WORK TASK ▸
Your response should contain every record below, copied exactly.

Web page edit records
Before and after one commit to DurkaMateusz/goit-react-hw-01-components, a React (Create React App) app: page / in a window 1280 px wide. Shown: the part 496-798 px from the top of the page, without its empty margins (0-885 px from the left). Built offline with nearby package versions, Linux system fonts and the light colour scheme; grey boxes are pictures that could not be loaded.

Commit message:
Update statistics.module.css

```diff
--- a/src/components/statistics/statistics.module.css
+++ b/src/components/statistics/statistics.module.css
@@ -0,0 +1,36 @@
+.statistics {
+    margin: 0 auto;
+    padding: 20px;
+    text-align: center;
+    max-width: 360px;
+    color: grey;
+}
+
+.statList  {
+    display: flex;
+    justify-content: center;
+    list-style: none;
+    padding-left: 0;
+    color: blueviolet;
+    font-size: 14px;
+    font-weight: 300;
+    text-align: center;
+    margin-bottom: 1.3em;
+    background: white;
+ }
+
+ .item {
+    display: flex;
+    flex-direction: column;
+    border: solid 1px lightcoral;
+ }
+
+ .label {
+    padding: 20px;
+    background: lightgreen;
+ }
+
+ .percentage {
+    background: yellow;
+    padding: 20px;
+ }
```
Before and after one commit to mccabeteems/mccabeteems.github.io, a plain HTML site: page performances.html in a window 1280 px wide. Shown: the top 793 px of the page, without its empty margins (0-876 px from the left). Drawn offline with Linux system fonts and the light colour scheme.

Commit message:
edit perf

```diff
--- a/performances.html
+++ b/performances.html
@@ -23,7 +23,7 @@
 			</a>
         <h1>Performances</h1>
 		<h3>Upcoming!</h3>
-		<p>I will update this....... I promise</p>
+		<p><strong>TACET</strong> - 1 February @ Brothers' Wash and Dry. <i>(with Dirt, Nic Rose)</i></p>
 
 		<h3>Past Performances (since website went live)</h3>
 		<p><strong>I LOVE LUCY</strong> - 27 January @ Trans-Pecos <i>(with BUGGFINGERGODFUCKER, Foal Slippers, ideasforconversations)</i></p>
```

PROBLEM SOLUTION ▸
Before and after one commit to DurkaMateusz/goit-react-hw-01-components, a React (Create React App) app: page / in a window 1280 px wide. Shown: the part 496-798 px from the top of the page, without its empty margins (0-885 px from the left). Built offline with nearby package versions, Linux system fonts and the light colour scheme; grey boxes are pictures that could not be loaded.

Commit message:
Update statistics.module.css

```diff
--- a/src/components/statistics/statistics.module.css
+++ b/src/components/statistics/statistics.module.css
@@ -0,0 +1,36 @@
+.statistics {
+    margin: 0 auto;
+    padding: 20px;
+    text-align: center;
+    max-width: 360px;
+    color: grey;
+}
+
+.statList  {
+    display: flex;
+    justify-content: center;
+    list-style: none;
+    padding-left: 0;
+    color: blueviolet;
+    font-size: 14px;
+    font-weight: 300;
+    text-align: center;
+    margin-bottom: 1.3em;
+    background: white;
+ }
+
+ .item {
+    display: flex;
+    flex-direction: column;
+    border: solid 1px lightcoral;
+ }
+
+ .label {
+    padding: 20px;
+    background: lightgreen;
+ }
+
+ .percentage {
+    background: yellow;
+    padding: 20px;
+ }
```
Before and after one commit to mccabeteems/mccabeteems.github.io, a plain HTML site: page performances.html in a window 1280 px wide. Shown: the top 793 px of the page, without its empty margins (0-876 px from the left). Drawn offline with Linux system fonts and the light colour scheme.

Commit message:
edit perf

```diff
--- a/performances.html
+++ b/performances.html
@@ -23,7 +23,7 @@
 			</a>
         <h1>Performances</h1>
 		<h3>Upcoming!</h3>
-		<p>I will update this....... I promise</p>
+		<p><strong>TACET</strong> - 1 February @ Brothers' Wash and Dry. <i>(with Dirt, Nic Rose)</i></p>
 
 		<h3>Past Performances (since website went live)</h3>
 		<p><strong>I LOVE LUCY</strong> - 27 January @ Trans-Pecos <i>(with BUGGFINGERGODFUCKER, Foal Slippers, ideasforconversations)</i></p>
```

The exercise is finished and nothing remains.